Joint Statement: Civil society organisations intervene in City of Cape Town’s dispute with SANRAL

For Imme­di­ate Release: 23 Feb­ru­ary 2015

Eleven civil soci­ety, aca­d­e­mic and media groups have joined forces to chal­lenge a threat to open jus­tice and democ­racy in South Africa. The threat arises from a ret­ro­gres­sive High Court judg­ment made last year. The organ­i­sa­tions will be dis­put­ing its con­sti­tu­tion­al­ity at the Supreme Court of Appeal (SCA), fol­low­ing their admis­sion as friends of the court (amici curiae).

Last week, on the 20 Feb­ru­ary 2015, the Legal Resources Cen­tre, act­ing as the group’s legal rep­re­sen­ta­tive, filed heads of argu­ment at the SCA in Bloem­fontein. The mat­ter is to be heard on 18 March.

In the heads, the group argues that, “The judg­ment of the High Court sub­stan­tially reduces cur­rent access to records of the High Court, threat­ens the free­dom of the media, cur­tails the work of pub­lic inter­est organ­i­sa­tions and under­mines the inde­pen­dence of the judi­ciary.”

The mat­ter has its ori­gins in a judg­ment handed down in the Cape Town High Court on 28 August last year by Judge Ash­ley Binns-Ward, who had been asked by the South African National Roads Agency Ltd (SAN­RAL) to rule that papers it had filed in response to a City of Cape Town appli­ca­tion be kept con­fi­den­tial. The City’s appli­ca­tion sought to stop SAN­RAL intro­duc­ing new toll roads in the West­ern Cape.

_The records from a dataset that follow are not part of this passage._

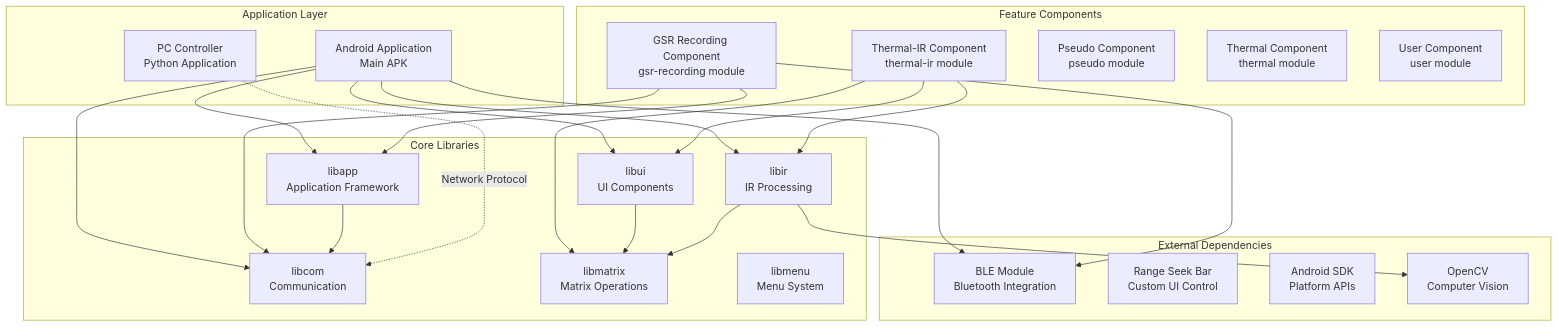
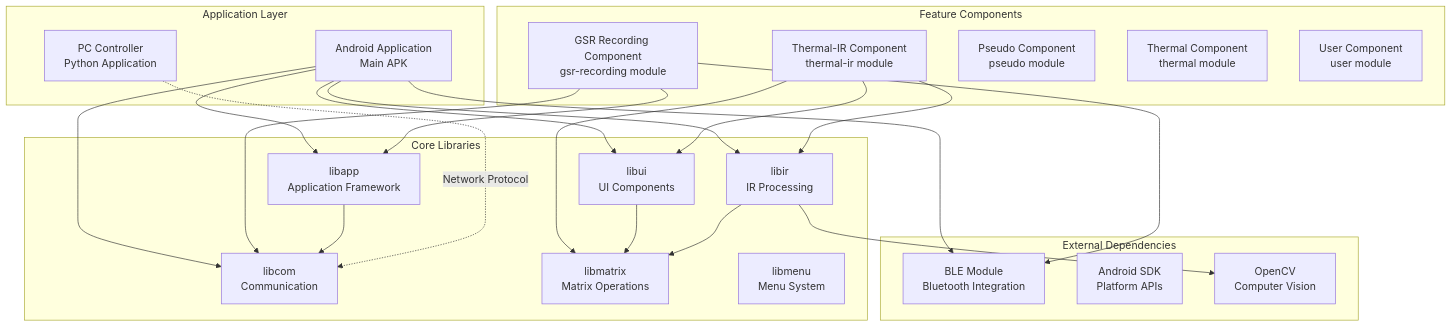
One commit to uclgsr/IRCamera changed the seventh of 11 diagrams in docs/ARCHITECTURE.md. Above: the diagram before and after it, drawn with Mermaid. The commit also changed other lines of this file and 30 other files, not shown here.

Commit message:
Remove redundant RangeSeekBar standalone module

````diff
--- a/docs/ARCHITECTURE.md
+++ b/docs/ARCHITECTURE.md
@@ -428,52 +428,51 @@
 ```mermaid
 graph TB
     subgraph "Application Layer"
         App[Android Application<br/>Main APK]
         PCController[PC Controller<br/>Python Application]
     end
     
     subgraph "Feature Components"
         ThermalIR[Thermal-IR Component<br/>thermal-ir module]
         GSRRecording[GSR Recording Component<br/>gsr-recording module]
         PseudoComponent[Pseudo Component<br/>pseudo module]
         ThermalComponent[Thermal Component<br/>thermal module]
         UserComponent[User Component<br/>user module]
     end
     
     subgraph "Core Libraries"
         LibApp[libapp<br/>Application Framework]
         LibCom[libcom<br/>Communication]
         LibIR[libir<br/>IR Processing]
         LibUI[libui<br/>UI Components]
         LibMatrix[libmatrix<br/>Matrix Operations]
         LibMenu[libmenu<br/>Menu System]
     end
     
     subgraph "External Dependencies"
         BleModule[BLE Module<br/>Bluetooth Integration]
-        RangeSeekBar[Range Seek Bar<br/>Custom UI Control]
         AndroidSDK[Android SDK<br/>Platform APIs]
         OpenCV[OpenCV<br/>Computer Vision]
     end
     
     App --> LibApp
     App --> LibUI
     App --> LibCom
     App --> LibIR
     App --> BleModule
     
     ThermalIR --> LibIR
     ThermalIR --> LibMatrix
     ThermalIR --> LibUI
     
     GSRRecording --> LibCom
     GSRRecording --> BleModule
     GSRRecording --> LibApp
     
     LibApp --> LibCom
     LibUI --> LibMatrix
     LibIR --> LibMatrix
     LibIR --> OpenCV
     
     PCController -.->|Network Protocol| LibCom
 ```
````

Judge Binns-Ward dis­missed SANRAL’s con­fi­den­tial­ity plea, but went fur­ther by apply­ing a con­cept known as the “implied under­tak­ing rule” to admin­is­tra­tive reviews. This pro­hibits the par­ties from pro­vid­ing the record of the admin­is­tra­tive action to other peo­ple. This deprives the pub­lic of an impor­tant source of infor­ma­tion about the oper­a­tion of gov­ern­ment, and makes it more dif­fi­cult to hold the state account­able for its con­duct.

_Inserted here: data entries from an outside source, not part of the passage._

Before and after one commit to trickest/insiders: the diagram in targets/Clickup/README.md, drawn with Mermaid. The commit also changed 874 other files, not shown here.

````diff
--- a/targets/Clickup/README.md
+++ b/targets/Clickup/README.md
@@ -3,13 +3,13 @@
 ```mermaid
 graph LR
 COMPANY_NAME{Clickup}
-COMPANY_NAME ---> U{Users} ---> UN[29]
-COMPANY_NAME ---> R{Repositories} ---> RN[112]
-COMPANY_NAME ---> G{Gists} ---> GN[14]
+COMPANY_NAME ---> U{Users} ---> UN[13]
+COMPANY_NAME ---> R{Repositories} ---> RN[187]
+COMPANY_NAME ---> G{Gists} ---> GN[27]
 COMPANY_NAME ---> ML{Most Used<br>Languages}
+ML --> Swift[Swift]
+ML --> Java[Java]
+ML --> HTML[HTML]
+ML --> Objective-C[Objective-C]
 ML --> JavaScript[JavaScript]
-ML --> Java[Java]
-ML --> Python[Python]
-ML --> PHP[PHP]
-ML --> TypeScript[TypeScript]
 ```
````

The judge also reversed the long­stand­ing prac­tice that any per­son could gain access to court records from the Reg­is­trar of the High Court. Rule 62(7) of the Uni­form Rules of Court allows any per­son with a “per­sonal inter­est” to access court papers via the court Reg­is­trar. The High Court wrongly inter­preted this to limit access to court records to those with a direct legal inter­est in the case. This has already affected the abil­ity of jour­nal­ists to access court records to report accu­rately on legal dis­putes, and poten­tially bars indi­vid­u­als, organ­i­sa­tions and com­mu­ni­ties with only a poten­tial inter­est in a mat­ter from know­ing what that mat­ter is about and join­ing in to pro­tect rights.

The 11 amici are the Right2Know Cam­paign, Section16, The Open Democ­racy Advice Cen­tre, The M&G Cen­tre for Inves­tiga­tive Jour­nal­ism, The South African National Edi­tors’ Forum, The Legal Resources Cen­tre, Section27, The Socio-Economic Rights Insti­tute, The South African His­tory Archive, The Demo­c­ra­tic Gov­er­nance and Rights Unit and Cor­rup­tion Watch.

In their sub­mis­sions to the SCA, the amici will present evi­dence of the impact of the High Court judg­ment on the inde­pen­dence of the judi­ciary, the right of access to courts, pub­lic inter­est lit­i­ga­tion, the pre­ven­tion of cor­rup­tion and free­dom of speech and the press.

They will argue that the implied under­tak­ing rule should have no appli­ca­tion to reviews of pub­lic power, and that the proper and most nat­ural inter­pre­ta­tion of rule 62(7) should allow free access to all High Court records unless the court specif­i­cally orders con­fi­den­tial­ity.


For comment: Steve Kahanovitz (Attorney, Legal Resources Centre) steve@lrc.org.za 083 235 0962